Miss Hilly then offered her fifty cents more a day, but Minny still refused. Then Miss Hilly “broke her back” and told Minny she knew that no one else would hire her because she made sure they all thought she was a thief—so she might as well come work for her for free. Minny said, “Eat my shit,” and went home. That night she made a chocolate custard pie, and the next day she brought it with her to Miss Walter’s house. She knew Miss Hilly would be there to go through the silver and take anything else of value from her mother.

The pie was sitting in plain sight, and Miss Hilly ate two large slices, believing it was some kind of peace offering. When Miss Walters wanted a piece of the pie, Minny refused to give her any. Miss Hilly insisted that her mother could have some (but just a small piece), and then she asked what Minny put in it to make it taste so good. She told her exactly what she put in that pie. Miss Celia is still rapt, but Minny can no longer meet her eyes. Nobody in the kitchen said a word, and then Miss Walters began to laugh. She laughed so hard she almost fell out of her chair. She told her daughter she got what she deserved, and if she were to tell anyone what Minny did, she would be known all over town as the woman who “ate two slices of Minny’s shit.”

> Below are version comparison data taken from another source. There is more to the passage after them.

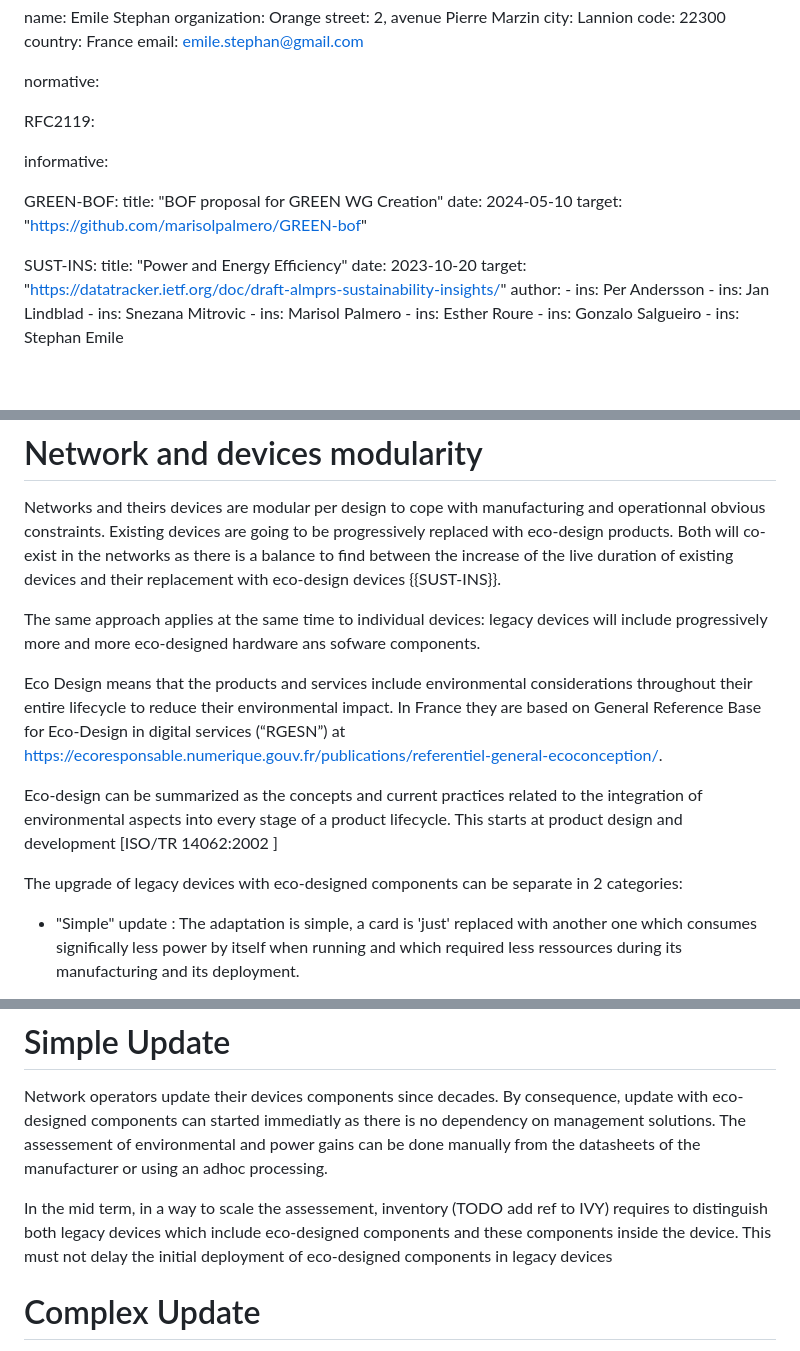
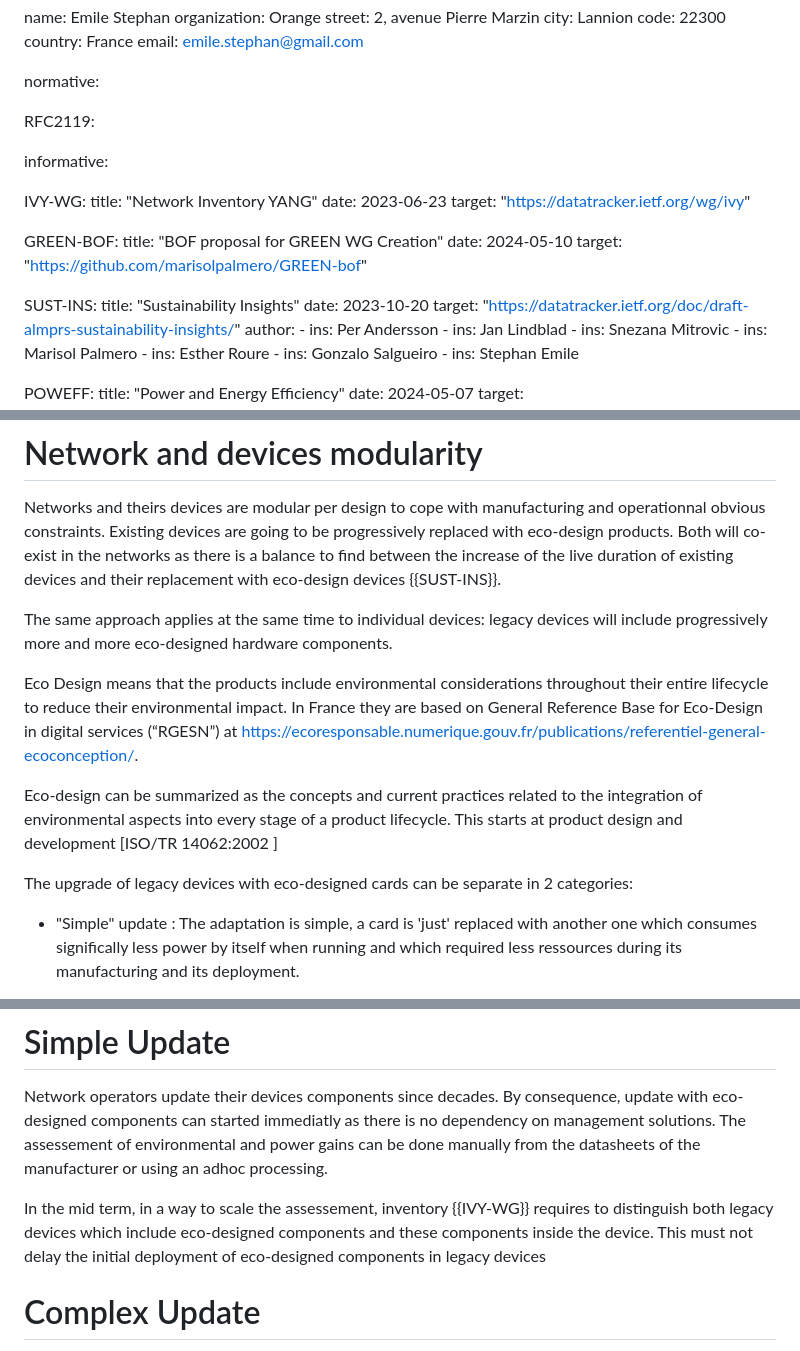
Before and after one commit to emile22/sustainability, a Markdown page: draft-stephan-legacy-path-eco-design.md, 3 parts joined by grey strips. GitHub-like rendering; blank space fills up the shorter version.

Commit message:
Update draft-stephan-legacy-path-eco-design.md
ref to IVY

```diff
--- a/draft-stephan-legacy-path-eco-design.md
+++ b/draft-stephan-legacy-path-eco-design.md
@@ -36,13 +36,18 @@ RFC2119:
 
 informative:
 
+  IVY-WG:
+    title: "Network Inventory YANG"
+    date: 2023-06-23
+    target: "https://datatracker.ietf.org/wg/ivy"
+
   GREEN-BOF:
     title: "BOF proposal for GREEN WG Creation"
     date: 2024-05-10
     target: "https://github.com/marisolpalmero/GREEN-bof"
 
   SUST-INS:
-    title: "Power and Energy Efficiency"
+    title: "Sustainability Insights"
     date: 2023-10-20
     target: "https://datatracker.ietf.org/doc/draft-almprs-sustainability-insights/"
     author:
@@ -86,13 +91,13 @@ The rational is the urgent need to start decreasing resource consumption by simp
 
 Networks and theirs devices are modular per design to cope with manufacturing and operationnal obvious constraints. Existing devices are going to be progressively replaced with eco-design products. Both will co-exist in the networks as there is a balance to find between the increase of the live duration of existing devices and their replacement with eco-design devices {{SUST-INS}}.
 
-The same approach applies at the same time to individual devices: legacy devices will include progressively more and more eco-designed hardware ans sofware components.
+The same approach applies at the same time to individual devices: legacy devices will include progressively more and more eco-designed hardware components.
 
-Eco Design means that the products and services include environmental considerations throughout their entire lifecycle to reduce their environmental impact. In France they are based on General Reference Base for Eco-Design in digital services (“RGESN”) at  https://ecoresponsable.numerique.gouv.fr/publications/referentiel-general-ecoconception/.
+Eco Design means that the products include environmental considerations throughout their entire lifecycle to reduce their environmental impact. In France they are based on General Reference Base for Eco-Design in digital services (“RGESN”) at  https://ecoresponsable.numerique.gouv.fr/publications/referentiel-general-ecoconception/.
 
 Eco-design can be summarized as the concepts and current practices related to the integration of environmental aspects into every stage of a product lifecycle. This starts at product design and development [ISO/TR 14062:2002 ]
 
-The upgrade of legacy devices with eco-designed components can be separate in 2 categories:
+The upgrade of legacy devices with eco-designed cards can be separate in 2 categories:
 
  * "Simple" update : The adaptation is simple, a card is 'just' replaced with another one which consumes significally less power by itself when running and which required less ressources during its manufacturing and its deployment.
 
@@ -102,7 +107,7 @@ The upgrade of legacy devices with eco-designed components can be separate in 2
 
 Network operators update their devices components since decades. By consequence, update with eco-designed components can started immediatly as there is no dependency on management solutions. The assessement of environmental and power gains can be done manually from the datasheets of the manufacturer or using an adhoc processing.
 
-In the mid term, in a way to scale the assessement, inventory (TODO add ref to IVY) requires to distinguish both legacy devices which include eco-designed components and these components inside the device. This must not delay the initial deployment of eco-designed components in legacy devices
+In the mid term, in a way to scale the assessement, inventory {{IVY-WG}} requires to distinguish both legacy devices which include eco-designed components and these components inside the device. This must not delay the initial deployment of eco-designed components in legacy devices
 
 # Complex Update
 
```
Also changed, not shown: other parts of draft-stephan-legacy-path-eco-design.md (+1 -1 lines).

Miss Celia looks disgusted, and Minny apologizes. Miss Hilly thought Miss Celia knew the story or she would not have attacked her as she did. Still Miss Celia just stares. Minny tells her that if she leaves Mister Johnny, Miss Hilly will have beaten them both. Finally Miss Celia gathers herself and thanks Minny for telling her the story. The next morning Miss Celia is up and dressed as always, though she does not say much and looks very tired. She tells Minny her plans for the garden and spends the rest of the day working outside.

The next day Miss Celia is sitting at the table and looking at the mimosa tree outside, the one she thinks is ugly and has wanted to get rid of for months. Minny wonders if she will still have a job after today. Miss Celia takes off her heels, cracks her knuckles, and heads outside into the rain. When Minny sees her next, Miss Celia is carrying an axe. She takes a practice swing and then she starts chopping. It is pouring rain and leaves are sticking to her, but every chop of the axe is stronger than the last. Minny sits at the table and waits for her to finish. Underneath the newspaper, Minny sees Miss Hilly’s note and a check for two hundred dollars. When she looks a little closer, Minny sees that Miss Celia has written something in the little space for notes. In pretty, cursive handwriting, Miss Celia has written, “For Two-Slice Hilly.” Outside, the offending tree finally crashes to the ground.

Illustration of PDF document

Download The Help Study Guide

Subscribe Now
Previous

Chapter 25 Summary

Next

Chapter 27 Summary